This essay deals with heresy in the New Testament, using a statement on this topic from Bishop Erling Pettersen as its starting point. Several questions are raised. Did those regarded as heretics believe in Jesus? Did they preach alternative paths to salvation? And did they ill-treat the congregations? This essay shows that the heretics confronted in the New Testament probably did believe in Jesus, that they were closely related to the congregations which are addressed, and that their message not necessarily entailed an alternative path to salvation. But if so, why was their message viewed as a heresy? And does the New Testament appeal to «the gospel», a concept of great importance in contemporary discourse on heresy, in order to discern heresy from true doctrine? Apart from a shorter excurse on the letters of John, the essay is confined to the letters to Timothy.
This article discusses how the German philosopher Lorenz B. Puntel understands the relationship between philosophical and theological discourse about God. Puntels main claim is that it is only possible to speak meaningfully and true about God in a religious and Christian sense within the framework of a comprehensive theory of reality. He understands philosophy as a theory about the general structures of reality. A theory of this kind must be maximally coherent and intelligible. The article shows how Puntel construes his conception as an alternative to the tradition which in various ways claims that no discourse about God is really about God as he is in himself. Finally, the article emphasises how Puntels philosophical discourse about God can be connected to a theological understanding of the trinitarian God and his self-revelation in history.
In this paper the conception of Christian love within the texts of the Danish theologian N. F. S. Grundtvig (1783–1872) is analyzed. In these texts we find an implementation of the Biblical quotation from Colossians 3, 14: «And above all these things put on charity, which is the bond of perfectness» (King James Bible). Grundtvig strongly criticises contemporary popular ideas of the concept of love. The Biblical expression of the bond of perfectness does not describe a sort of love coming from natural man. This bond of perfectness is the work of the heavenly father and this bond is according to Grundtvig also a matter of constraint, discipline, and obligation. Those true Christians who have left the world and entered the Christian congregation and entered the fatherly community of the bond of perfectness are subdued to a sort of voluntary force and they accept to follow in the footsteps of Jesus all the way to the cross and crucifixion. To be a true Christian within the boundaries of the bond of perfectness is to accept self-humiliation and self-degradation. In this way according to N. F. S. Grundtvig the concept of love popular in the world is quite wrong and illusionary.

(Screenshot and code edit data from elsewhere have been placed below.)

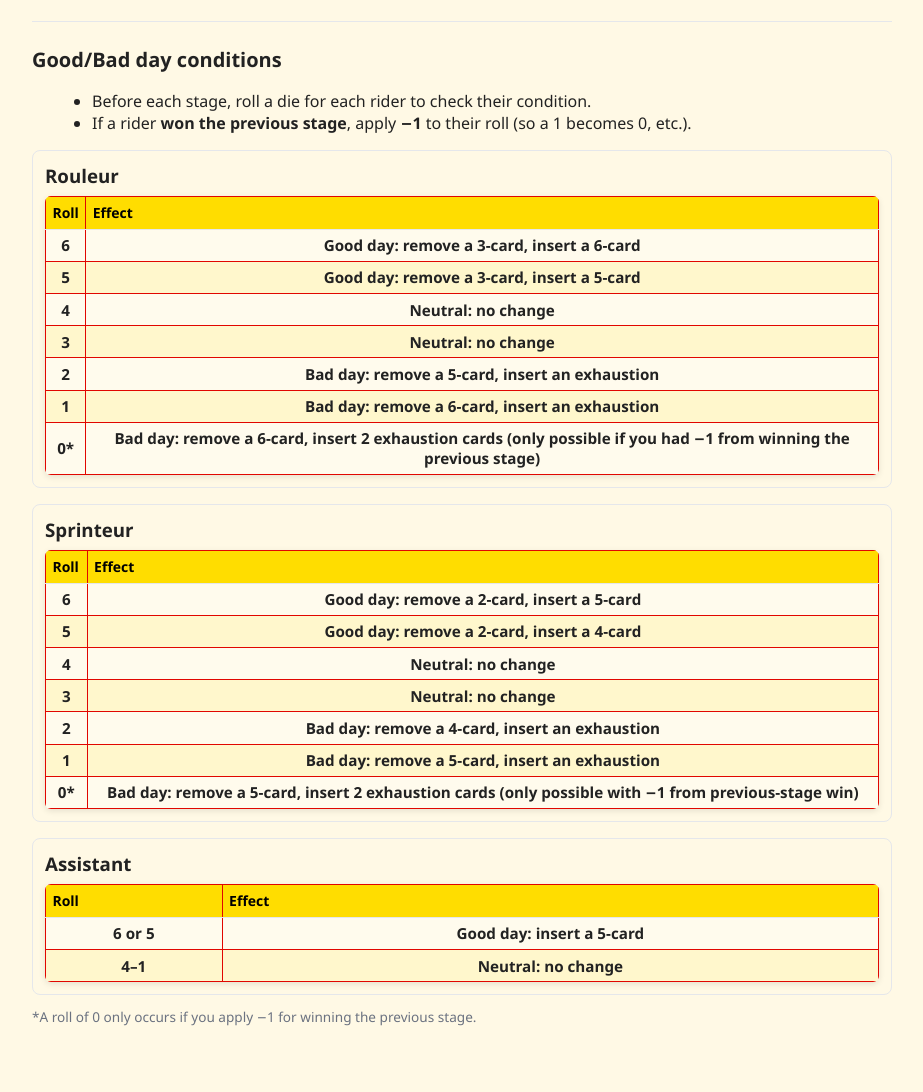
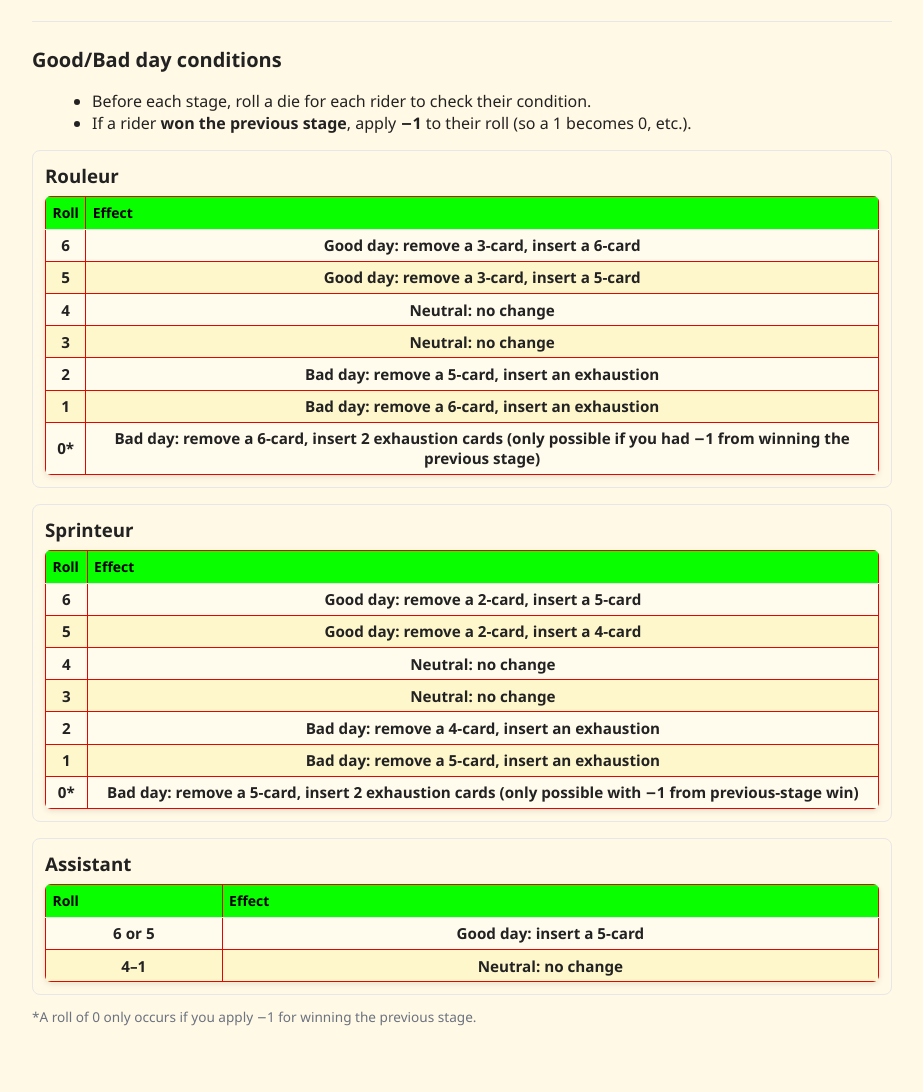
Before and after one commit to simonspenter/flamme-rouge-app, a Flask app: page /rules in a window 1280 px wide. Shown: the part 1151-2243 px from the top of the page, without its empty margins (4-927 px from the left). Run offline with Flask 3, Linux system fonts and the light colour scheme.

Commit message:
test af css igen

```diff
--- a/static/css/tables.css
+++ b/static/css/tables.css
@@ -12,7 +12,7 @@ th, td {
   text-align: center;
   font-weight: 600;
 }
-th { background-color: #FFDD00; color: #000; font-size: 14px; }
+th { background-color: #09ff00; color: #000; font-size: 14px; }
 tr:nth-child(even) { background-color: #fff7cc; }
 tr:nth-child(odd) { background-color: #fffbed; }
 
```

From the very beginning of the German occupation of Norway a severe conflict arose between the church and the Nazi authorities. In April 1942 it came to a dramatic climax, as the church broke its relations with the state, on the basis of the confession document «Kirkens grunn», «The foundation of the church», which was read from the pulpit in all churches on the first day of Easter. The pastors declared then that they would no longer serve as state officials, and consequently would no longer take salary from the state. From one week to another they had no income and living for themselves and their families. The congregations, however, felt a responsibility toward their ministers, and after a surprisingly short time a financial organization was constructed, with support from the congregations all over the country. The leader of this economic church front was the Oslo director Sam Knutzen. The work had to be done secretly, because the Nazi regime declared it to be illegal and hostile against the state.

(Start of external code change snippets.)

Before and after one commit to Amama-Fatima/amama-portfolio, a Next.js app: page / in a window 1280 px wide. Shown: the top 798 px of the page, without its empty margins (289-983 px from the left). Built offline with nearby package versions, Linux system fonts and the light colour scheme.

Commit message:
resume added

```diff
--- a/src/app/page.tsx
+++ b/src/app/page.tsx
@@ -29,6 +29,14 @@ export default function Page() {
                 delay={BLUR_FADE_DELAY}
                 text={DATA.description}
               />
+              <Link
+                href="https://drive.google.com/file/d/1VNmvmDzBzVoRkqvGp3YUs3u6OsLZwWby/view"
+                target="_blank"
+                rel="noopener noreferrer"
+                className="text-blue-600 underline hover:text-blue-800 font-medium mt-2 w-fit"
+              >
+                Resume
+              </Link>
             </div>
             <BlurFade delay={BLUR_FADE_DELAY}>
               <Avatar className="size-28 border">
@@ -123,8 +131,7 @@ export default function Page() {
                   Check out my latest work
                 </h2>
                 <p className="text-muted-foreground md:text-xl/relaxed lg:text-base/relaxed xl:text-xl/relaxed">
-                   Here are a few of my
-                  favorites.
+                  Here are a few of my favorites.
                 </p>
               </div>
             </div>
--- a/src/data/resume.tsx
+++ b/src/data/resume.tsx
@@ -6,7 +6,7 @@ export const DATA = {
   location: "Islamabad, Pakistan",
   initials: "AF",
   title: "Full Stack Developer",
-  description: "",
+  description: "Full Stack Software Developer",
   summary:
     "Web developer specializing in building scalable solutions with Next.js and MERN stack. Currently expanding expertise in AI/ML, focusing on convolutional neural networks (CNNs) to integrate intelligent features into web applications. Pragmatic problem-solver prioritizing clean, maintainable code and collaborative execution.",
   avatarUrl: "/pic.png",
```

This part of the church resistance movement in Norway has surprisingly enough not been examined by church historians. This article describes how the work was organized and kept secret, and those who were responsible throughout the country. For a period of three years the Norwegian church was in some respects a free church, totally independent of the state. In 1945 the state system continued as it had been before the war, but the recognition of the church as a religious fellowship, and not merely a part of the official system, was strengthened among most Norwegians. The question of church finances, however, did not play an important role in the practical church discourse in following years.